Huff Post August 30th, 2013

– Chief of External Affairs, Dallas Children’s Advocacy Center

Now that some time has passed since our Texas Legislature debated on abortion, now that the nerves are not quite so raw, I feel the need to say something. No matter what your position is on the highly complex and deeply personal subject of abortion, I just have to know: Why do we seem to care so much about fetuses but then not so much after the big birth event? Is there something about traveling through the birth canal that erases the value of a human life?

Let’s be real. America’s children outside the womb are in a dreadful state. I realize I may be somewhat cynical, as I see the worst of the worst in how children are treated in ourChildren’s Advocacy Center (CAC), a national best-practice model of coordinated care and service delivery for young victims of crime. We see children who have been molested, beaten, stabbed, locked away and malnourished, limbs broken — most at the hands of those who are supposed to love and care for them. Where is our outrage, our fervor, and our passion for these children?

So, let me remove my jaded self from the equation and provide some additional national context. In the 2012 Children’s Defense Fund’s Report on the State of America’s Children, Marian Wright Edelman states:

Millions of children are living hopeless, poverty and violence stricken lives in the war zones of our cities; in the educational deserts of our rural areas; in the moral deserts of our corrosive culture that saturates them with violent, materialistic, and individualistic messages; and in the leadership deserts of our political and economic life where greed and self interest trump the common good over and over. Homeless shelters, child hunger and child suffering have become normalized in the richest nation on earth.

More than 3 million referrals of child maltreatment are received by state and local agencies every year — that’s about six referrals every minute. Of the approximate 2,000 children with a cause of death listed as “homicide” each year in our country, about 80 percent of them are younger than four years old. Tragically, some children who die as a result of abuse have been physically abused over time. About 80 percent of these children are killed by a parent or parental figure. Our nation’s child victims of homicide die from head injuries or from internal bleeding due to abdominal trauma. Other children die from hot water immersion, smothering or drowning.

Risk Factors for child fatalities include having a parent or caregiver with unrealistic expectations of child development; a parent under the age of 30; living in a low income, single-parent family experiencing major stress; or substance abuse among caregivers.
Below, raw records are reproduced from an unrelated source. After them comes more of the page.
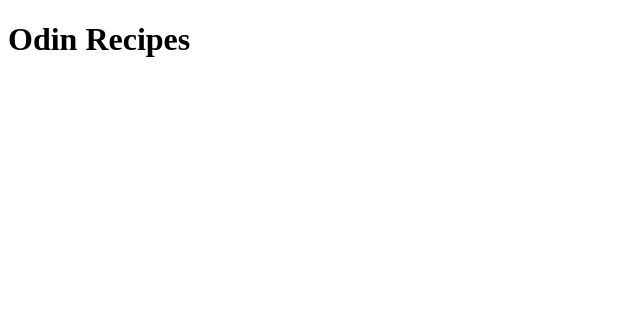
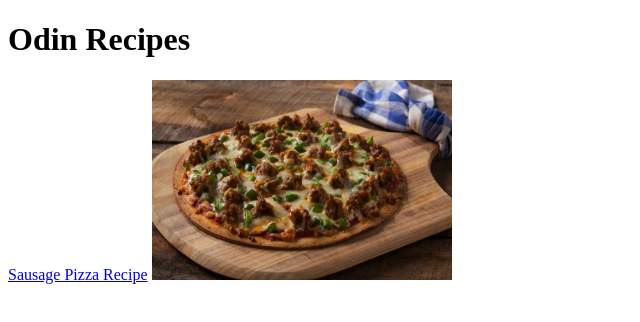
Before and after one commit to kszilagyi13/odin-recipes, a plain HTML site: page index.html in a window 1280 px wide. Shown: the whole page, without its empty margins (0-640 px from the left). Drawn offline with Linux system fonts and the light colour scheme.

Commit message:
Added image of pizza

```diff
--- a/index.html
+++ b/index.html
@@ -3,10 +3,15 @@
 <head>
     <meta charset="UTF-8">
     <meta name="viewport" content="width=device-width, initial-scale=1.0">
-    <title>Document</title>
+    <title>Odin Recipes</title>
 </head>
 <body>
     <h1>Odin Recipes</h1>
 
+    <a href="recipes/pizza.html">Sausage Pizza Recipe</a>
+
+    <img src="./images/pizza.jpg" alt="a sausage pizza" height="200" width="300"
+
+
 </body>
 </html>
```
Also changed, not shown: images/pizza.jpg (added).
Our own state’s Child Protective Services system, the feet-on-the-street system intended to protect children from abuse and neglect, to find homes for children who cannot safely remain in their families, is woefully underfunded. And what organization can really protect our most vulnerable children with a greater than 34 percent annual turnover in staff? When we do not as a society meet the funding needs of such agencies, they suffer from inadequate and under-trained workforces, and then we are surprised when children fall through the many, many cracks.

We gut and cut social welfare programs that support individuals who don’t make a living wage, for those who are trapped in vicious cycles of poverty and despair. It’s not as if we can’t see the consequences of these shortsighted decisions. We are certainly willing to pay for this later through our bloated and now corporatized prison systems.

I know some will point to instances of “welfare mothers” who have “gamed” the system, have taken what they don’t need; indeed that sometimes happens. We can often get fired up about that and then feel justified in stripping away safety net after safety net in the name of waste or fraud. But our cuts are now to the bone and come at a high price. Millions of children live in despair right here in the land of the free and home of the brave in neighborhoods where we wouldn’t dare walk in the daylight, attending schools where we wouldn’t dream of sending our own children. Visit a homeless shelter and just look at the number of children; visit a public school outside of your protected bubble; take a tour of a Children’s Advocacy Center in your community and learn about what we see and what we do.

Let’s bring some of that vehemence and concern displayed over the last few months at our State’s capitol beyond the birth canal. If we are, as Deepak Chopra says, “luminous stardust beings,” if every fetus is precious and should be protected at all costs from mothers who might choose to abort, if every life is a gift, what is wrong with this postpartum picture? Let’s get out of our wombs and into the light of day. Let’s protect the children who are here, right now, living among us, crying out for our attention.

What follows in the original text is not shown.